Chinese Journal of Dermatology ›› 2020, Vol. 53 ›› Issue (10): 774-780.doi: 10.35541/cjd.20200269

• Original Articles • Previous Articles     Next Articles

Analysis of clinical characteristics and laboratory findings of 131 cases of neurosyphilis

Tang Huayang1, Gao Jinping1, Guo Ze1, Wei Jin2, Fan Jiaojiao1, Tang Xianfa1, Wang Peiguang1, Kong Xiaoming3, Yang Sen1   

  1. 1Department of Dermatology and Venereology, The First Affiliated Hospital of Anhui Medical University, Hefei 230022, China; 2Department of Dermatology and Venereology, Beijing Ditan Hospital, Capital Medical University, Beijing 100015, China; 3Department of Geriatric Psychology, Affiliated Psychological Hospital of Anhui Medical University, Hefei 230022, China
  • Received:2020-03-17 Revised:2020-08-27 Online:2020-10-15 Published:2020-09-30
  • Contact: Tang Huayang; Kong Xiaoming;
  • Supported by:
    National Natural Science Foundation of China (81573061)

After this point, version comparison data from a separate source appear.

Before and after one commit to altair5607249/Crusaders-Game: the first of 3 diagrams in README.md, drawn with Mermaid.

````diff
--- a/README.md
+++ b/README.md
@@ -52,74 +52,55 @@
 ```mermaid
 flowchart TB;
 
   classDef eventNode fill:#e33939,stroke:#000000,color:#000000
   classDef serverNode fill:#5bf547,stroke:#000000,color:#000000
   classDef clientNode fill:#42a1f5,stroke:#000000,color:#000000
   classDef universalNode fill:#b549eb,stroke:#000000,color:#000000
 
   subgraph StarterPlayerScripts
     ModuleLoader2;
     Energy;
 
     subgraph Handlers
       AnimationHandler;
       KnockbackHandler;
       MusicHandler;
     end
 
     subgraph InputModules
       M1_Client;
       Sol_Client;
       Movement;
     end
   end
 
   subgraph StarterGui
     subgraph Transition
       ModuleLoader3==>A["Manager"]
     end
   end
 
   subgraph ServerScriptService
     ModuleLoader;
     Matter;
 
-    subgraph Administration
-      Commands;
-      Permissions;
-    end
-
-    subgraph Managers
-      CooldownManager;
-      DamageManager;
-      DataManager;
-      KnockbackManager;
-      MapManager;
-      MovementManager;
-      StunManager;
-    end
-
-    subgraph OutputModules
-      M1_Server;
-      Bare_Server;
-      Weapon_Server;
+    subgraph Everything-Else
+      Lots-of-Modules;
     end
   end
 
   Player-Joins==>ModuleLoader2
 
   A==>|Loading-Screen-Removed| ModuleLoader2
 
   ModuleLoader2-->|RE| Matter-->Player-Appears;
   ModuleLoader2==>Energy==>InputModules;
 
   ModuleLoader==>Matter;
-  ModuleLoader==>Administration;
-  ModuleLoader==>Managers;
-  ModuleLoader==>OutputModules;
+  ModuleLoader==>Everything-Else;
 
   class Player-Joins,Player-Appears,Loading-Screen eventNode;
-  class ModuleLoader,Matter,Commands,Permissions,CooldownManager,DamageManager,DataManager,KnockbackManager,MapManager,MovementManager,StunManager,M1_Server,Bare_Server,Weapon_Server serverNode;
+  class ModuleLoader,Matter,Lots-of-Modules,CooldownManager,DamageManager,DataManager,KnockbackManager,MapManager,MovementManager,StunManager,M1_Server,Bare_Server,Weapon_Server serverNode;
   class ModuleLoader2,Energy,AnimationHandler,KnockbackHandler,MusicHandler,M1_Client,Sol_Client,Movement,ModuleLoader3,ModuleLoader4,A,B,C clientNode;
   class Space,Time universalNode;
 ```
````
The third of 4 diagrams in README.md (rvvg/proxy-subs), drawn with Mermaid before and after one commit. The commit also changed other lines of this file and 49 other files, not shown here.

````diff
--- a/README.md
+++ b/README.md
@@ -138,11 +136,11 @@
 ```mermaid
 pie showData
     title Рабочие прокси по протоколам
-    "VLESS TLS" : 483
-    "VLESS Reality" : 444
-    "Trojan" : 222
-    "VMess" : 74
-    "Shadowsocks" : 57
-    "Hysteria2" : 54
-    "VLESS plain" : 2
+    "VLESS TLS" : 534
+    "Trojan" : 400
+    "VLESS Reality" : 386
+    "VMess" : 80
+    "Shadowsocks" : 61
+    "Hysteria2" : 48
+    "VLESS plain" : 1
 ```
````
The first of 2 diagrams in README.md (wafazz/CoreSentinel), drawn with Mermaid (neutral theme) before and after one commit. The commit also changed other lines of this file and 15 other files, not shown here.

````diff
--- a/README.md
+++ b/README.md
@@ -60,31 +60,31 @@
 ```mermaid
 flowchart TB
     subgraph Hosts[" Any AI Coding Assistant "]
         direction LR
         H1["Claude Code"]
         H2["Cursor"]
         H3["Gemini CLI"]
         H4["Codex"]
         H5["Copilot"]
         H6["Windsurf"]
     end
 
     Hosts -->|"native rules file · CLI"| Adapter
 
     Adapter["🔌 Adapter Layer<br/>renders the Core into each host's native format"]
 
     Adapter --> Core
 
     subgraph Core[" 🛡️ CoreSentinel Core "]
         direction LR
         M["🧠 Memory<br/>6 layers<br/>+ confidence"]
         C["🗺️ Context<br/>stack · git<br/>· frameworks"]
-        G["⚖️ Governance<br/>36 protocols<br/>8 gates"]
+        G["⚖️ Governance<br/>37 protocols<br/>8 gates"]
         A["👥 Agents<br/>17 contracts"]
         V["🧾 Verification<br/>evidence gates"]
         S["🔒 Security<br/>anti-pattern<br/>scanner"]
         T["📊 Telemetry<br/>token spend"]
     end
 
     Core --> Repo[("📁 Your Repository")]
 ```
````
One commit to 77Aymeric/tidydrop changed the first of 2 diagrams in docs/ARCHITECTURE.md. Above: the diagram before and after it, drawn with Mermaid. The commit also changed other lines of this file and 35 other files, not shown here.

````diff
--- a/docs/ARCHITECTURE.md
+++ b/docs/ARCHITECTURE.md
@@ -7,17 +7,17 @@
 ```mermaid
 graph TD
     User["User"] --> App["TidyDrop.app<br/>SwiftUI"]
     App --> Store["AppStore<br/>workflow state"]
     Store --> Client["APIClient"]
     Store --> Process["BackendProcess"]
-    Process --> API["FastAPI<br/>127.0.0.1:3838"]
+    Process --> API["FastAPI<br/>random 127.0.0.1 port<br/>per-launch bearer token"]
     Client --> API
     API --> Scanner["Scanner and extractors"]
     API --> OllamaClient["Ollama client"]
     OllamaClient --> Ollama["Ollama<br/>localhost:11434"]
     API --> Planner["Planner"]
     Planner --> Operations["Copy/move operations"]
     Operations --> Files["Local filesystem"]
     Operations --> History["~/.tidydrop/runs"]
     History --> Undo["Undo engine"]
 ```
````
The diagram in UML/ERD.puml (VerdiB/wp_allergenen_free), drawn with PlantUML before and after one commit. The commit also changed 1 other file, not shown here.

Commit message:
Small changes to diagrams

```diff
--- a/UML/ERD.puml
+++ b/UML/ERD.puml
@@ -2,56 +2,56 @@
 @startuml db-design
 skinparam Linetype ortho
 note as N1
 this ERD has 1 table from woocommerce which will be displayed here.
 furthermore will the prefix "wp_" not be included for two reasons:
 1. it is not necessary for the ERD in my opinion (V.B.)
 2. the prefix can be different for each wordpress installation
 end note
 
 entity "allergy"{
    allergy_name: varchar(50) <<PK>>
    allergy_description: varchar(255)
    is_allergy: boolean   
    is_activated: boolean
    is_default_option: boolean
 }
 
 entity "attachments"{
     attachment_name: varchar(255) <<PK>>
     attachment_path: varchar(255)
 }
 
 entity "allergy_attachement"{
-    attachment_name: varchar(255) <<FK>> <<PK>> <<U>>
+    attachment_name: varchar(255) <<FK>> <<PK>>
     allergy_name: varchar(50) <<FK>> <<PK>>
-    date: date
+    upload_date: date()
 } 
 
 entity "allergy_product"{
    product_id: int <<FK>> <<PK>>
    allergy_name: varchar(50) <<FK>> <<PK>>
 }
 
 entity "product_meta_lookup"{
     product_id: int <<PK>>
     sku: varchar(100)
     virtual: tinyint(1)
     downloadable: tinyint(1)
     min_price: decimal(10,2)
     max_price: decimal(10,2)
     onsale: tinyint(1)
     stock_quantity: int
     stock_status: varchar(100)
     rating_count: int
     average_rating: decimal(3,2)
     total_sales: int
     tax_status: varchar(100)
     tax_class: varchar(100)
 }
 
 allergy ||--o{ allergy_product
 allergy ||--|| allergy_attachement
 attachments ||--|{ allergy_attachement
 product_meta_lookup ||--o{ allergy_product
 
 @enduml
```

Abstract: 【Abstract】 Objective To deeply analyze differences in characteristics of neurosyphilis between male and female patients with neurosyphilis, as well as between patients with symptomatic neurosyphilis and those with asymptomatic neurosyphilis, and to provide reference for the prevention and control, clinical diagnosis and treatment of neurosyphilis. Methods A total of 131 inpatients with neurosyphilis were collected from Department of Dermatology and Venereology, the First Affiliated Hospital of Anhui Medical University from June 2015 to December 2019, and their clinical manifestations and laboratory findings were retrospectively analyzed. These patients were grouped according to gender and neurological/psychiatric symptoms. Measurement data were compared by using two-independent-sample t test or Mann-Whitney U test, and enumeration data were compared by using chi-square test and Fisher′s exact test, to analyze differences in clinical characteristics and laboratory indicators between different groups. Results Among the 131 patients, there were 72 with asymptomatic neurosyphilis (asymptomatic group) and 59 with symptomatic neurosyphilis (symptomatic group). The proportion of patients receiving syphilis treatment was significantly lower in the symptomatic group (10.17%) than in the asymptomatic group (98.61%, OR = 0.002, P < 0.001). The misdiagnosis rate at the first clinical visit was significantly higher in the male patients (50.00%) than in the female patients (24.49%, OR = 3.08, P = 0.004), as well as in the symptomatic patients (89.83%) than in the asymptomatic patients (0, OR = 13.00, P < 0.001). The proportion of symptomatic patients was significantly higher in male patients (57.32%) than in female patients (14.64%, OR = 4.14, P = 0.003). Compared with the female patients, the male patients showed significantly increased positive rates of toluidine red unheated serum test (TRUST) in the cerebrospinal fluid samples (52.44% vs. 26.54%, OR = 3.05, P = 0.004), increased proportions of patients with elevated levels of total protein (> 0.5 g/L) in cerebrospinal fluids (79.27% vs. 59.18%, OR = 2.64, P = 0.01), increased total protein levels in cerebrospinal fluids (0.76 ± 0.41 g/L vs. 0.56 ± 0.25 g/L, P = 0.002), and increased detection rates of brain magnetic resonance imaging abnormalities (72.22% vs. 44.90%, OR = 2.13, P = 0.039). The age at diagnosis of the symptomatic female patients (50.82 ± 9.31 years)was significantly higher than that of the asymptomatic female patients (42.30 ± 12.18 years, P = 0.038). The positive rate of TRUST in the cerebrospinal fluid samples was significantly higher in the patients with symptomatic neurosyphilis (55.93%) than in those with asymptomatic neurosyphilis (31.94%, OR = 2.70, P = 0.006), and so was the total protein level in cerebrospinal fluids (0.79 ± 0.46 g/L vs. 0.60 ± 0.24 g/L, P = 0.003). Conclusion The misdiagnosis rate of neurosyphilis is high at the first clinic visit; the condition of male patients is more serious than that of female patients; anti-syphilitic treatment history, gender and age may play some role in the development of neurosyphilis.

Key words: Neurosyphilis, Cerebrospinal fluid, Leukocytosis, Sex factors, Age factors, Syphilis serodiagnosis, Magnetic resonance imaging